And it would be almost impossible not to love the very Franco-American combination of long-cooked earthy Southern collard greens and the meaty green lentils from Le Puy, France. The way these seemingly unrelated ingredients play off each other is astonishing (and delicious).
For his Thanksgiving at home, Richard’s turkey will be a simple roast bird, albeit with a French twist: a stuffing made with chestnuts and boudin blanc. “My wife used to accept a very thick French accent, but now it’s only a little French accent,” he says. “My family likes a traditional Thanksgiving dinner, but there is still a mixture of the two countries.”
Sherry Yard’s Thanksgivings growing up in Brooklyn sound a little like “I Love Lucy.” First of all, her mother didn’t cook. Her dad did, but he had unconventional notions of what to serve. For Thanksgiving, she remembers, “he’d set up a gas barbecue out in the backyard and go out in the cold and do steaks or kielbasa sausage, anything but turkey.”

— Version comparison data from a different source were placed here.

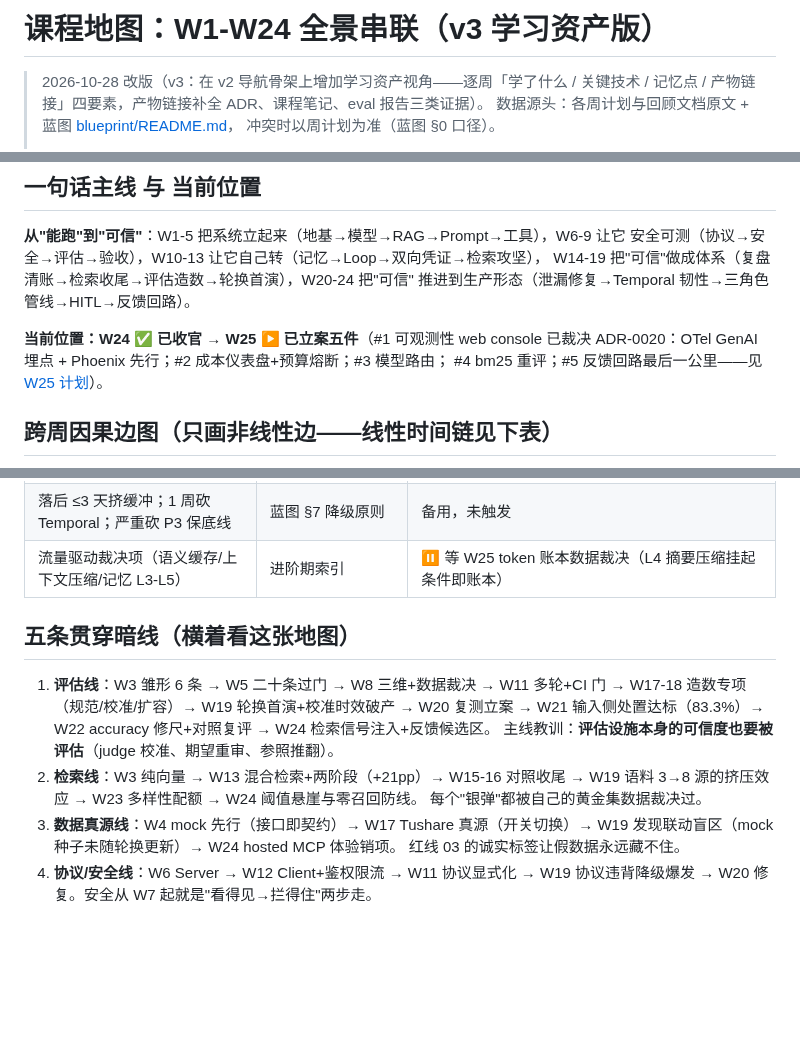
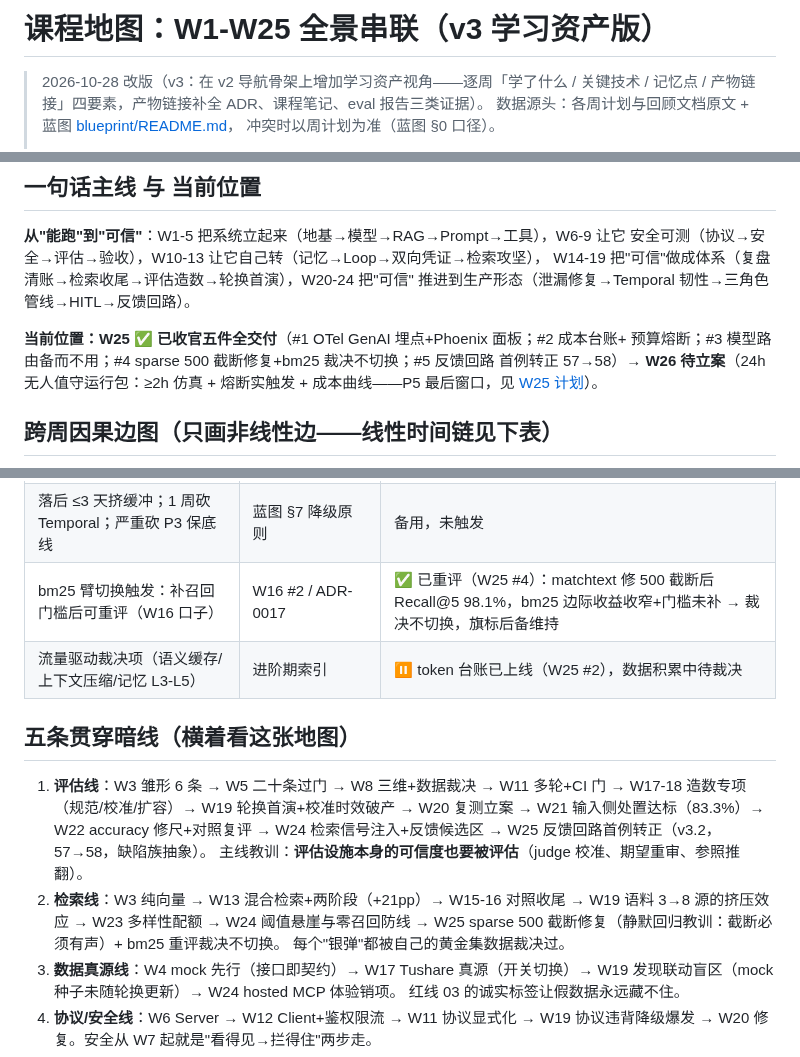
Before and after one commit to GuohuiYin/ai-evolution, a Markdown page: docs/plans/course-map.md, 3 parts joined by grey strips. Drawn GitHub-style; blank space fills up the shorter version.

```diff
--- a/docs/plans/course-map.md
+++ b/docs/plans/course-map.md
@@ -1,4 +1,4 @@
-# 课程地图：W1-W24 全景串联（v3 学习资产版）
+# 课程地图：W1-W25 全景串联（v3 学习资产版）
 
 > 2026-10-28 改版（v3：在 v2 导航骨架上增加学习资产视角——逐周「学了什么 / 关键技术 /
 > 记忆点 / 产物链接」四要素，产物链接补全 ADR、课程笔记、eval 报告三类证据）。
@@ -29,9 +29,10 @@
 W14-19 把"可信"做成体系（复盘清账→检索收尾→评估造数→轮换首演），W20-24 把"可信"
 推进到生产形态（泄漏修复→Temporal 韧性→三角色管线→HITL→反馈回路）。
 
-**当前位置：W24 ✅ 已收官 → W25 ▶ 已立案五件**（#1 可观测性 web console 已裁决
-ADR-0020：OTel GenAI 埋点 + Phoenix 先行；#2 成本仪表盘+预算熔断；#3 模型路由；
-#4 bm25 重评；#5 反馈回路最后一公里——见 [W25 计划](advanced/w25-cost-engineering-and-bm25-revisit.md)）。
+**当前位置：W25 ✅ 已收官五件全交付**（#1 OTel GenAI 埋点+Phoenix 面板；#2 成本台账+
+预算熔断；#3 模型路由备而不用；#4 sparse 500 截断修复+bm25 裁决不切换；#5 反馈回路
+首例转正 57→58）**→ W26 待立案**（24h 无人值守运行包：≥2h 仿真 + 熔断实触发 +
+成本曲线——P5 最后窗口，见 [W25 计划](advanced/w25-cost-engineering-and-bm25-revisit.md)）。
 
 ## 跨周因果边图（只画非线性边——线性时间链见下表）
 
@@ -127,16 +129,19 @@ flowchart LR
 | Temporal 三件套顺延 W21，W24-27 缓冲吸收 | W19 裁决①/W20 裁决② | ✅ 已交付（W21 #1 三件套 + ADR-0019） |
 | Skill 注入模式实测 ≥20% 降幅才启用，否则保持 off | W22 #2 测量守线 | ✅ 实测 2.0%/复测 9.7% 均未达线 → 止步登记，默认 off |
 | 落后 ≤3 天挤缓冲；1 周砍 Temporal；严重砍 P3 保底线 | 蓝图 §7 降级原则 | 备用，未触发 |
-| 流量驱动裁决项（语义缓存/上下文压缩/记忆 L3-L5） | 进阶期索引 | ⏸ 等 W25 token 账本数据裁决（L4 摘要压缩挂起条件即账本） |
+| bm25 臂切换触发：补召回门槛后可重评（W16 口子） | W16 #2 / ADR-0017 | ✅ 已重评（W25 #4）：matchtext 修 500 截断后 Recall@5 98.1%，bm25 边际收益收窄+门槛未补 → 裁决不切换，旗标后备维持 |
+| 流量驱动裁决项（语义缓存/上下文压缩/记忆 L3-L5） | 进阶期索引 | ⏸ token 台账已上线（W25 #2），数据积累中待裁决 |
 
 ## 五条贯穿暗线（横着看这张地图）
 
 1. **评估线**：W3 雏形 6 条 → W5 二十条过门 → W8 三维+数据裁决 → W11 多轮+CI 门 →
    W17-18 造数专项（规范/校准/扩容）→ W19 轮换首演+校准时效破产 → W20 复测立案 →
-   W21 输入侧处置达标（83.3%）→ W22 accuracy 修尺+对照复评 → W24 检索信号注入+反馈候选区。
+   W21 输入侧处置达标（83.3%）→ W22 accuracy 修尺+对照复评 → W24 检索信号注入+反馈候选区 →
+   W25 反馈回路首例转正（v3.2，57→58，缺陷族抽象）。
    主线教训：**评估设施本身的可信度也要被评估**（judge 校准、期望重审、参照推翻）。
 2. **检索线**：W3 纯向量 → W13 混合检索+两阶段（+21pp）→ W15-16 对照收尾 →
-   W19 语料 3→8 源的挤压效应 → W23 多样性配额 → W24 阈值悬崖与零召回防线。
+   W19 语料 3→8 源的挤压效应 → W23 多样性配额 → W24 阈值悬崖与零召回防线 →
+   W25 sparse 500 截断修复（静默回归教训：截断必须有声）+ bm25 重评裁决不切换。
    每个"银弹"都被自己的黄金集数据裁决过。
 3. **数据真源线**：W4 mock 先行（接口即契约）→ W17 Tushare 真源（开关切换）→
    W19 发现联动盲区（mock 种子未随轮换更新）→ W24 hosted MCP 体验销项。
```
Also changed, not shown: other parts of docs/plans/course-map.md (+1 -0 lines), README.md (+12 -9 lines), docs/journal/2026-10-30.md (added, +46 -0 lines).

Then there was the famous episode with the creamed corn. “My mother never opened the cans and emptied them into a pot; she just put them on a baking sheet and stuck it in the oven,” she says. One Thanksgiving, disaster struck: “The oven blew up and we had creamed corn everywhere. It’s just lucky nobody got hit by the can.”
So it’s no surprise that Yard’s notions of a perfect Thanksgiving dessert are out of the ordinary. If she could have it her way, she’d eat chocolate cream pie, or cookies. She does love pumpkin, but, of course, has very definite opinions about how it should be treated. “A lot of Thanksgiving food tends to be a little bit on the sweet side already, so I don’t like to make anything too sweet,” she says. “And I like to use brown sugar, or honey, because they don’t have the same monotone sweetness that sugar does.”
In fact, her pumpkin dessert is a showstopper, kind of a pumpkin pie topped with a surprise. But it’s not really a pie; it’s a layered torte, built in a springform pan on top of a pastry crust. Pumpkin custard comes next, then a layer of whipped cream enriched with creme fraiche and flavored maple sugar, and for the crowning glory, a caramely pumpkin chiboust -- like a cold souffle. The chiboust, which has a slightly bitter note on its own, sets off the sweet pumpkin custard beautifully.
It may be a bit of a project, but actually it’s not as complicated as it seems (you can even make it a day or two ahead, when things are a little calmer). And the results are well worth the effort.
After all, this is Thanksgiving, and if you can’t fantasize about a dreamy dessert now, when can you?